What you should do
Repeat the data below exactly, dropping any pictures it holds.

Dataset entries
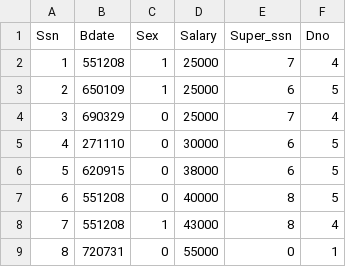
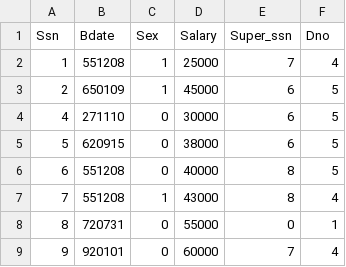
Before and after one commit to hoarfrost32/SimpleRA, a CSV file: data/EMPLOYEE.csv, drawn as a sheet; removed rows and columns are numbered as before the commit, all else as after; the diff names each change by its address in the sheet, - before the commit and + after, or states it on an @@ line.

```diff
--- a/data/EMPLOYEE.csv
+++ b/data/EMPLOYEE.csv
-D3 (Salary): 25000
+D3 (Salary): 45000
-row 4: 3 | 690329 | 0 | 25000 | 7 | 4
+row 9: 9 | 920101 | 0 | 60000 | 7 | 4
```
Also changed, not shown: 6 other files.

Output below
Before and after one commit to hoarfrost32/SimpleRA, a CSV file: data/EMPLOYEE.csv, drawn as a sheet; removed rows and columns are numbered as before the commit, all else as after; the diff names each change by its address in the sheet, - before the commit and + after, or states it on an @@ line.

```diff
--- a/data/EMPLOYEE.csv
+++ b/data/EMPLOYEE.csv
-D3 (Salary): 25000
+D3 (Salary): 45000
-row 4: 3 | 690329 | 0 | 25000 | 7 | 4
+row 9: 9 | 920101 | 0 | 60000 | 7 | 4
```
Also changed, not shown: 6 other files.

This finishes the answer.